[Instructions to follow] Could you restate every entry word for word, minus the pictures?
────
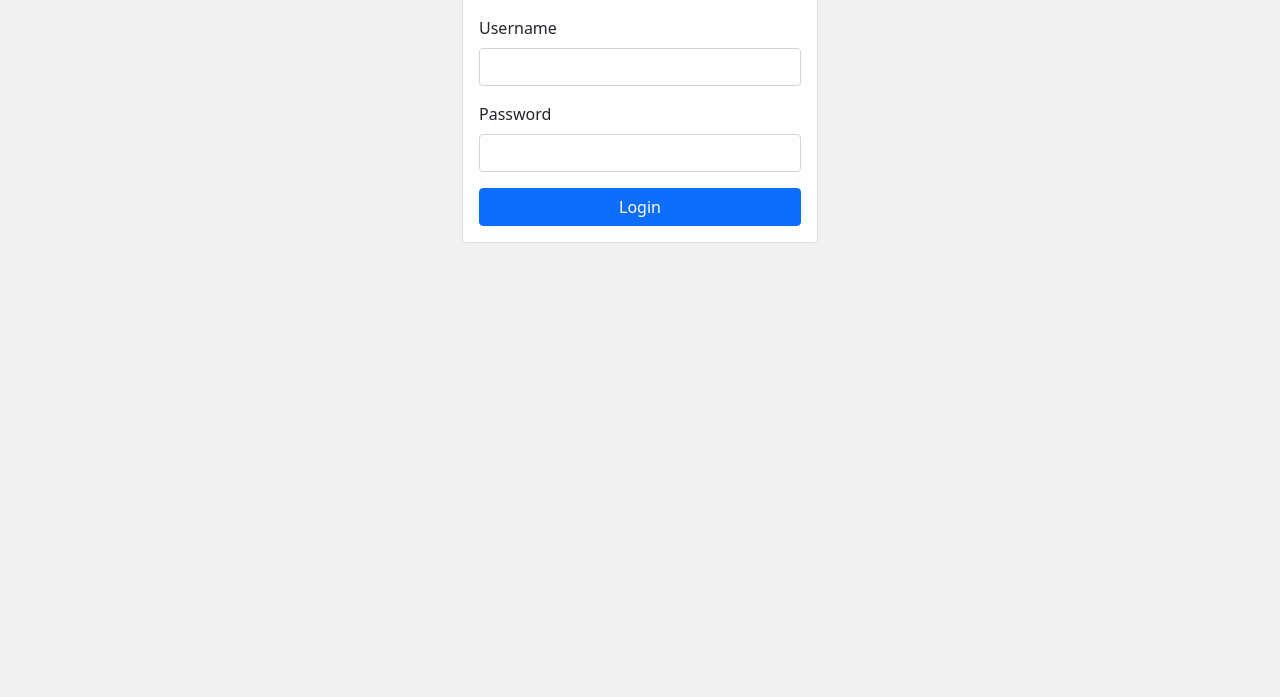
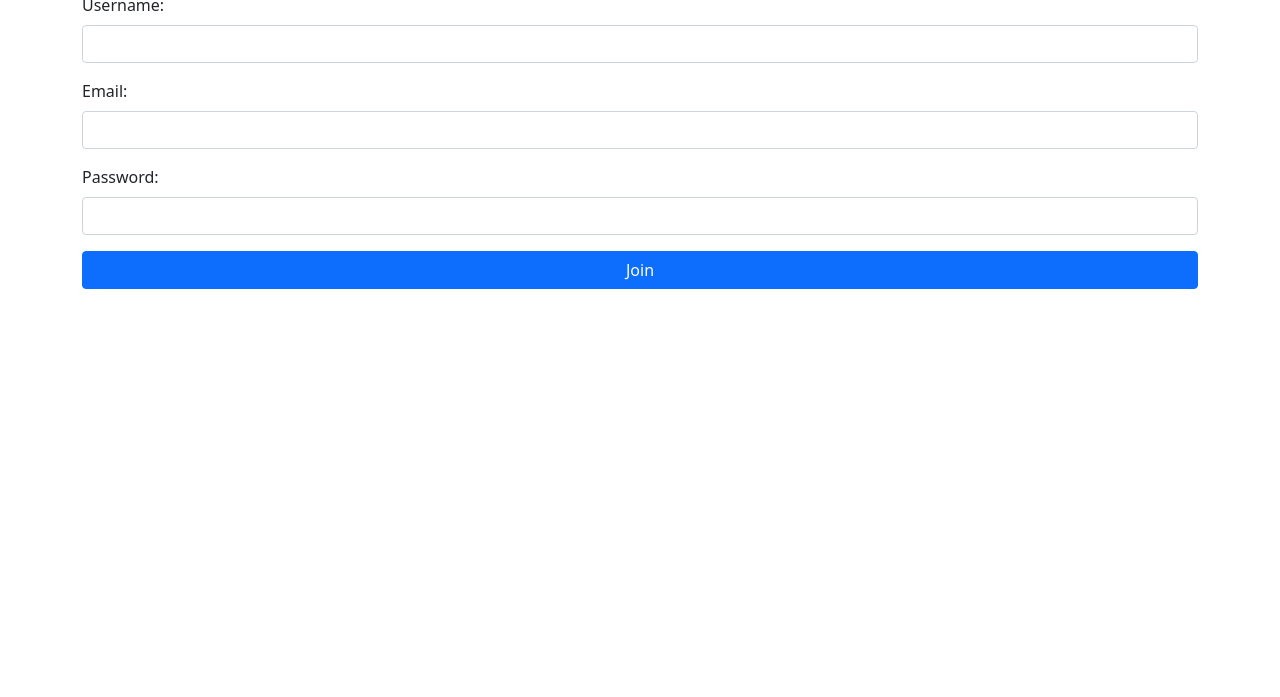
Before and after one commit to TinkerbellBeStrong/TestGithubXI-RPL-2, a plain HTML site: page join.html in a window 1280 px wide. Shown: the part 103-800 px from the top of the page. Drawn offline with nearby package versions, Linux system fonts and the light colour scheme.

Commit message:
mengubah/mengedit isi halaman join

```diff
--- a/join.html
+++ b/join.html
@@ -1,47 +1,33 @@
 <!DOCTYPE html>
 <html>
 <head>
-	<title>Login Form</title>
-	<meta charset="utf-8">
-	<meta name="viewport" content="width=device-width, initial-scale=1">
-	<link rel="stylesheet" href="https://cdnjs.cloudflare.com/ajax/libs/font-awesome/5.15.3/css/all.min.css">
-	<link rel="stylesheet" href="https://cdnjs.cloudflare.com/ajax/libs/twitter-bootstrap/5.0.2/css/bootstrap.min.css">
-	<link rel="stylesheet" href="https://cdnjs.cloudflare.com/ajax/libs/bootstrap-icons/1.5.0/bootstrap-icons.min.css">
-	<script src="https://cdnjs.cloudflare.com/ajax/libs/popper.js/2.9.3/umd/popper.min.js"></script>
-	<script src="https://cdnjs.cloudflare.com/ajax/libs/jquery/3.6.0/jquery.min.js"></script>
-	<script src="https://cdnjs.cloudflare.com/ajax/libs/twitter-bootstrap/5.0.2/js/bootstrap.min.js"></script>
-	<style>
-		body {
-			background-color: #f1f1f1;
-		}
-	</style>
+    <title>Halaman Join</title>
+    <!-- Link CSS Bootstrap -->
+    <link rel="stylesheet" href="https://cdn.jsdelivr.net/npm/bootstrap@5.1.3/dist/css/bootstrap.min.css">
 </head>
 <body>
     <div class="container">
-		<div class="row">
-			<div class="col-md-4 offset-md-4 mt-5">
-				<div class="card">
-					<div class="card-header">
-						<h4>Login Form</h4>
-					</div>
-					<div class="card-body">
-						<form action="" method="post">
+        <h1 class="text-center mb-5">Join</h1>
+        <form>
             <div class="mb-3">
-								<label for="username" class="form-label">Username</label>
-								<input type="text" class="form-control" id="username" name="username" required>
+                <label for="username" class="form-label">Username:</label>
+                <input type="text" class="form-control" id="username" required>
             </div>
             <div class="mb-3">
-								<label for="password" class="form-label">Password</label>
-								<input type="password" class="form-control" id="password" name="password" required>
+                <label for="email" class="form-label">Email:</label>
+                <input type="email" class="form-control" id="email" required>
             </div>
-							<div class="d-grid gap-2">
-								<button type="submit" class="btn btn-primary">Login</button>
+            <div class="mb-3">
+                <label for="password" class="form-label">Password:</label>
+                <input type="password" class="form-control" id="password" required>
+            </div>
+            <div class="d-grid">
+                <button type="submit" class="btn btn-primary">Join</button>
             </div>
         </form>
     </div>
-				</div>
-			</div>
-		</div>
-	</div>
+
+    <!-- Link JS Bootstrap -->
+    <script src="https://cdn.jsdelivr.net/npm/bootstrap@5.1.3/dist/js/bootstrap.min.js"></script>
 </body>
 </html>
```
Lines whose indentation alone changed are shown as unchanged.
────
[Answer for this exercise]
Before and after one commit to TinkerbellBeStrong/TestGithubXI-RPL-2, a plain HTML site: page join.html in a window 1280 px wide. Shown: the part 103-800 px from the top of the page. Drawn offline with nearby package versions, Linux system fonts and the light colour scheme.

Commit message:
mengubah/mengedit isi halaman join

```diff
--- a/join.html
+++ b/join.html
@@ -1,47 +1,33 @@
 <!DOCTYPE html>
 <html>
 <head>
-	<title>Login Form</title>
-	<meta charset="utf-8">
-	<meta name="viewport" content="width=device-width, initial-scale=1">
-	<link rel="stylesheet" href="https://cdnjs.cloudflare.com/ajax/libs/font-awesome/5.15.3/css/all.min.css">
-	<link rel="stylesheet" href="https://cdnjs.cloudflare.com/ajax/libs/twitter-bootstrap/5.0.2/css/bootstrap.min.css">
-	<link rel="stylesheet" href="https://cdnjs.cloudflare.com/ajax/libs/bootstrap-icons/1.5.0/bootstrap-icons.min.css">
-	<script src="https://cdnjs.cloudflare.com/ajax/libs/popper.js/2.9.3/umd/popper.min.js"></script>
-	<script src="https://cdnjs.cloudflare.com/ajax/libs/jquery/3.6.0/jquery.min.js"></script>
-	<script src="https://cdnjs.cloudflare.com/ajax/libs/twitter-bootstrap/5.0.2/js/bootstrap.min.js"></script>
-	<style>
-		body {
-			background-color: #f1f1f1;
-		}
-	</style>
+    <title>Halaman Join</title>
+    <!-- Link CSS Bootstrap -->
+    <link rel="stylesheet" href="https://cdn.jsdelivr.net/npm/bootstrap@5.1.3/dist/css/bootstrap.min.css">
 </head>
 <body>
     <div class="container">
-		<div class="row">
-			<div class="col-md-4 offset-md-4 mt-5">
-				<div class="card">
-					<div class="card-header">
-						<h4>Login Form</h4>
-					</div>
-					<div class="card-body">
-						<form action="" method="post">
+        <h1 class="text-center mb-5">Join</h1>
+        <form>
             <div class="mb-3">
-								<label for="username" class="form-label">Username</label>
-								<input type="text" class="form-control" id="username" name="username" required>
+                <label for="username" class="form-label">Username:</label>
+                <input type="text" class="form-control" id="username" required>
             </div>
             <div class="mb-3">
-								<label for="password" class="form-label">Password</label>
-								<input type="password" class="form-control" id="password" name="password" required>
+                <label for="email" class="form-label">Email:</label>
+                <input type="email" class="form-control" id="email" required>
             </div>
-							<div class="d-grid gap-2">
-								<button type="submit" class="btn btn-primary">Login</button>
+            <div class="mb-3">
+                <label for="password" class="form-label">Password:</label>
+                <input type="password" class="form-control" id="password" required>
+            </div>
+            <div class="d-grid">
+                <button type="submit" class="btn btn-primary">Join</button>
             </div>
         </form>
     </div>
-				</div>
-			</div>
-		</div>
-	</div>
+
+    <!-- Link JS Bootstrap -->
+    <script src="https://cdn.jsdelivr.net/npm/bootstrap@5.1.3/dist/js/bootstrap.min.js"></script>
 </body>
 </html>
```
Lines whose indentation alone changed are shown as unchanged.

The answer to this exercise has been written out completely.